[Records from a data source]
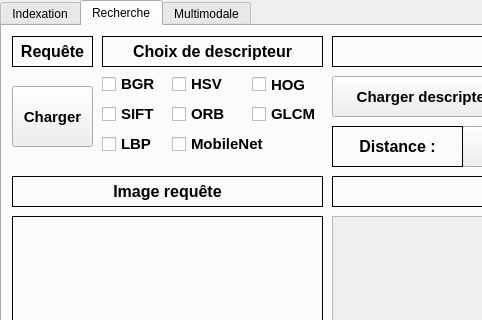
Old version of the form src/part2.ui in the repository mrrose765/mir_2025; both pictures show x 0 to 482 and y 0 to 320 of the 1209 by 614 pixel window.
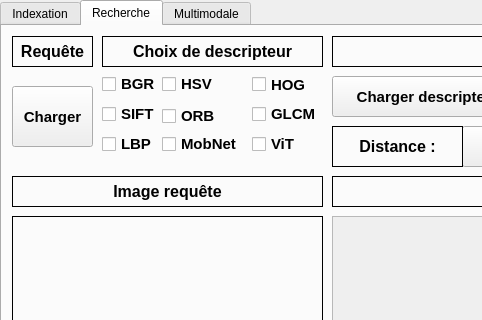
New version of the form.

```diff
--- a/src/part2.ui
+++ b/src/part2.ui
@@ -428,7 +428,7 @@
      <widget class="QCheckBox" name="checkBox_HSV_rech">
       <property name="geometry">
        <rect>
-        <x>170</x>
+        <x>160</x>
         <y>50</y>
         <width>61</width>
         <height>16</height>
@@ -468,10 +468,10 @@
      <widget class="QCheckBox" name="checkBox_ORB_rech">
       <property name="geometry">
        <rect>
-        <x>170</x>
+        <x>160</x>
         <y>80</y>
         <width>71</width>
-        <height>16</height>
+        <height>20</height>
        </rect>
       </property>
       <property name="font">
@@ -1086,7 +1086,7 @@
      <widget class="QCheckBox" name="checkBox_MobileNet_rech">
       <property name="geometry">
        <rect>
-        <x>170</x>
+        <x>160</x>
         <y>110</y>
         <width>121</width>
         <height>16</height>
@@ -1100,7 +1100,27 @@
        </font>
       </property>
       <property name="text">
-       <string>MobileNet</string>
+       <string>MobNet</string>
+      </property>
+     </widget>
+     <widget class="QCheckBox" name="checkBox_ViT_rech">
+      <property name="geometry">
+       <rect>
+        <x>250</x>
+        <y>110</y>
+        <width>71</width>
+        <height>16</height>
+       </rect>
+      </property>
+      <property name="font">
+       <font>
+        <pointsize>11</pointsize>
+        <weight>75</weight>
+        <bold>true</bold>
+       </font>
+      </property>
+      <property name="text">
+       <string>ViT</string>
       </property>
      </widget>
     </widget>
```
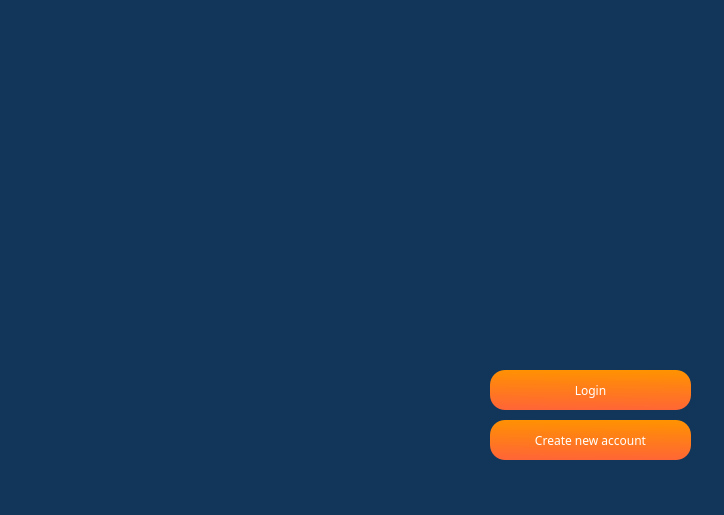
Qt form MyCovidRecord/mycovidrecord.ui (gagabon501/cs106-2) before a commit.
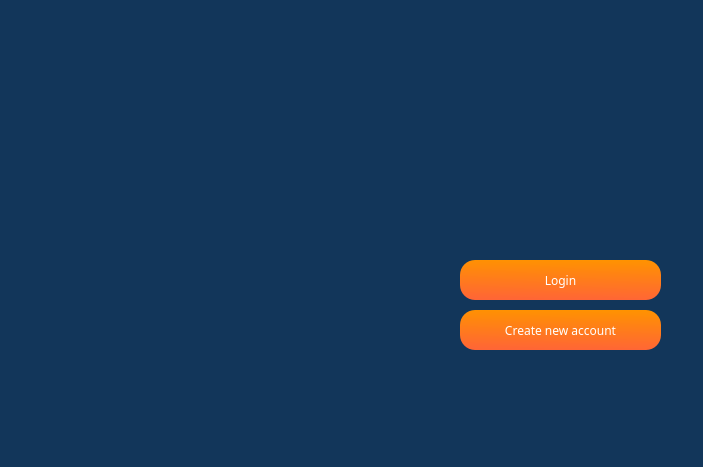
The same form after that commit. Icons and pictures are not drawn.

```diff
--- a/MyCovidRecord/mycovidrecord.ui
+++ b/MyCovidRecord/mycovidrecord.ui
@@ -9,8 +9,8 @@
    <rect>
     <x>0</x>
     <y>0</y>
-    <width>724</width>
-    <height>515</height>
+    <width>703</width>
+    <height>467</height>
    </rect>
   </property>
   <property name="font">
@@ -30,8 +30,8 @@
    <widget class="QPushButton" name="pushButton_login">
     <property name="geometry">
      <rect>
-      <x>490</x>
-      <y>370</y>
+      <x>460</x>
+      <y>260</y>
       <width>201</width>
       <height>40</height>
      </rect>
@@ -67,8 +67,8 @@
    <widget class="QPushButton" name="pushButton_register">
     <property name="geometry">
      <rect>
-      <x>490</x>
-      <y>420</y>
+      <x>460</x>
+      <y>310</y>
       <width>201</width>
       <height>40</height>
      </rect>
@@ -111,9 +111,9 @@
     <property name="geometry">
      <rect>
       <x>30</x>
-      <y>70</y>
+      <y>30</y>
       <width>411</width>
-      <height>411</height>
+      <height>401</height>
      </rect>
     </property>
     <property name="sizePolicy">
```
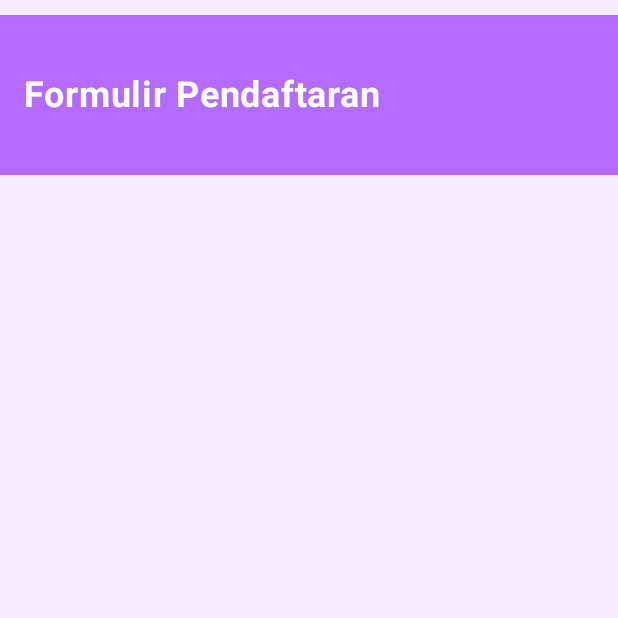
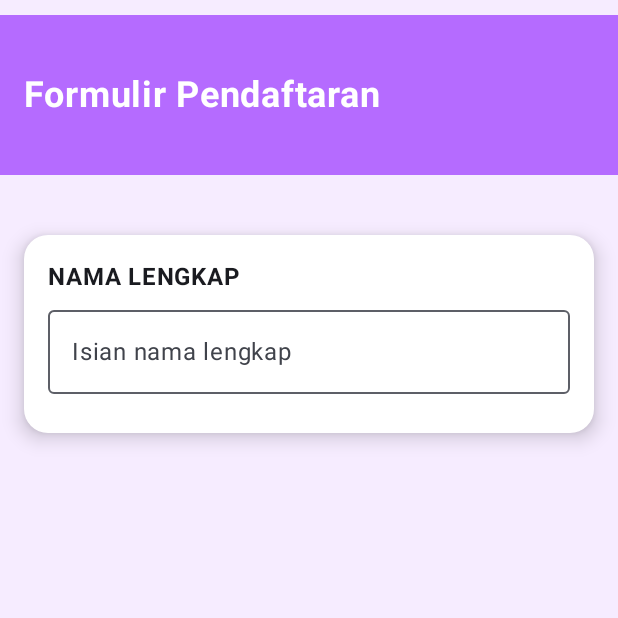
Before and after one commit to rnktlhr/QuestNavigasTugas_069, an Android app built with Jetpack Compose: the composable FormulirPendaftaran shown on its own in the app's theme, on a phone screen of 412 x 824 dp, the top half of it. Run offline under Robolectric (Android 15) with nearby library versions, the phone set to English and light mode, and no system bars.

Commit message:
menambahkan colum text dan OutlinedTextField di form pendaftaran

```diff
--- a/app/src/main/java/view/FormPendaftaran.kt
+++ b/app/src/main/java/view/FormPendaftaran.kt
@@ -13,12 +13,14 @@ import androidx.compose.foundation.layout.wrapContentHeight
 import androidx.compose.foundation.shape.RoundedCornerShape
 import androidx.compose.material3.Card
 import androidx.compose.material3.CardDefaults
+import androidx.compose.material3.OutlinedTextField
 import androidx.compose.material3.Surface
 import androidx.compose.material3.Text
 import androidx.compose.runtime.Composable
 import androidx.compose.runtime.getValue
 import androidx.compose.runtime.mutableStateOf
 import androidx.compose.runtime.remember
+import androidx.compose.runtime.setValue
 import androidx.compose.ui.Alignment
 import androidx.compose.ui.Modifier
 import androidx.compose.ui.graphics.Color
@@ -31,7 +33,7 @@ import androidx.compose.ui.unit.sp
 
 @Composable
 fun FormulirPendaftaran(modifier: Modifier){
-    val nama by remember { mutableStateOf(TextFieldValue("")) }
+    var nama by remember { mutableStateOf(TextFieldValue("")) }
     val alamat by remember { mutableStateOf(TextFieldValue("")) }
     val jenisKelamin by remember { mutableStateOf("") }
     val statusPerkawinan by remember { mutableStateOf("") }
@@ -78,7 +80,21 @@ fun FormulirPendaftaran(modifier: Modifier){
                 colors = CardDefaults.cardColors(containerColor = Color.White),
                 elevation = CardDefaults.cardElevation(defaultElevation = 8.dp)
             ) {
-
+                Column(
+                    modifier = Modifier
+                        .padding(paddingMedium)
+                        .fillMaxWidth()
+                ) {
+                    Text("NAMA LENGKAP", fontWeight = FontWeight.Bold)
+                    OutlinedTextField(
+                        value = nama,
+                        onValueChange = { nama = it },
+                        placeholder = { Text("Isian nama lengkap") },
+                        modifier = Modifier
+                            .fillMaxWidth()
+                            .padding(vertical = paddingSmall)
+                    )
+                }
             }
         }
     }
```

**About this task**: Only the number should be given: how many lines of the data contain the word "QPushButton"?

**Output below**: 2